Red wines are usually fermented in contact with skins and seeds to extract polyphenols, including anthocyanins, that help to build and stabilize color. Concentration and composition of anthocyanins vary significantly among genera, species, and cultivars [1
]. The chemical structure of anthocyanins is also very variable and directly influences extractability, solubility, and color characteristics in juice and wine [3
]. While most cultivars of Vitis vinifera
have only simple anthocyanin glucosides and acylated derivatives [5
], species like Vitis labrusca
or other genera like Muscadinia rotundifolia
, or hybrid grapes can display a wider range of anthocyanins including diglycosides of variable composition and structure [2
]. Extraction kinetics during fermentation are strongly dependent on cultivar, wine style, fermentation conditions, pH and degree of ripeness [4
], which makes the prediction of color characteristics in the finished wine based on original grape composition very challenging. In addition to that, anthocyanins and other polyphenols in wine start to polymerize, oxidize, and react with other wine components immediately after their extraction [8
], which adds an additional challenge to any prediction model. Several polyphenol extraction approaches have been described in the literature that range from solvent based methods [9
] to combinations between physical treatments with heat, microwaves, or ultrasound with mild solvents [12
]. Some comparative studies suggest that selected extraction methods can be used to predict the amount of extractable polyphenols [4
], however, most of these projects only looked at a limited number of Vitis vinifera
cultivars and only compared finished wines with the predicted polyphenol concentrations. Anthocyanin extraction dynamics during fermentation have been described for Vitis vinifera

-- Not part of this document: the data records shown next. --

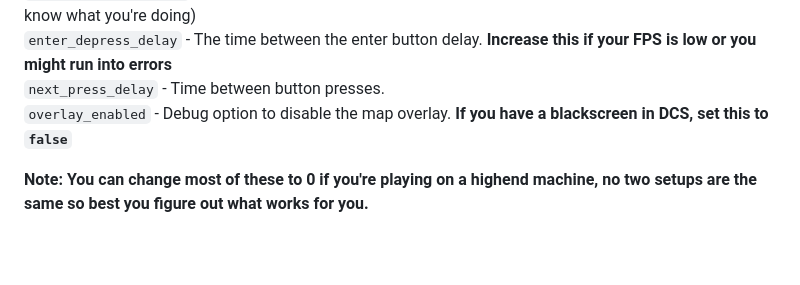
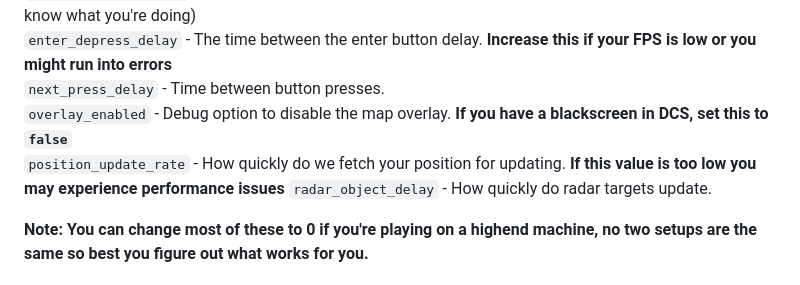
Before and after one commit to RevolvingDCON/DCONs-DCS-Waypoint-Computer, a Markdown page: README.md, the part around the change. Drawn GitHub-style; blank space fills up the shorter version.

```diff
--- a/README.md
+++ b/README.md
@@ -56,6 +56,8 @@ This will create `config.json` and `storage.json`
 `enter_depress_delay` - The time between the enter button delay. **Increase this if your FPS is low or you might run into errors**<br>
 `next_press_delay` - Time between button presses.<br>
 `overlay_enabled` - Debug option to disable the map overlay. **If you have a blackscreen in DCS, set this to `false`**<br>
+`position_update_rate` - How quickly do we fetch your position for updating. **If this value is too low you may experience performance issues**
+`radar_object_delay` - How quickly do radar targets update.
 
 **Note: You can change most of these to 0 if you're playing on a highend machine, no two setups are the same so best you figure out what works for you.**
 
```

only by Glorie in 1993 [3
] and are usually not part of extraction prediction studies. The most frequently used extraction methods in the wine industry are the ITV Standard method [9
], the extraction according to Glorie [10
], and the method suggested by the AWRI [11
]. Previous studies found that, despite the considerable time commitment, Glorie’s method is best suited to predict the color characteristics of red wine [4
]. However, all methods lead to a significant over-extraction of phenolic substances compared to wine after fermentation, most likely because all extractions are performed with grape paste from a blender, which also leads to a complete destruction and extraction of seeds [4
]. Microwave-assisted or ultrasound-assisted extraction techniques have been described as an alternative for grapes and other polyphenol-rich material [13
]. Microwave assisted extraction can be viewed as more advanced than traditional solvent extraction methods because the matrix is heated internally and externally without a thermal gradient. Moisture inside and outside the plant cells evaporates, which produces tremendous pressure on the cell structure. When the cell walls rupture, cell material including anthocyanins leaches into the solvent until equilibrium is reached [13
]. A similar principle is found with ultrasound-assisted extraction where the treatment increases mass transfer rates by cavitation forces, where bubbles explosively collapse and generate enough force to cause cell rupture [12
]. With these physically assisted methods, solvent use and time commitment can be significantly reduced.
The goal of this study was to show color extraction dynamics of 11 grapes during fermentation and compare color characteristics and anthocyanin profiles of the wines to five of the most common extraction methods.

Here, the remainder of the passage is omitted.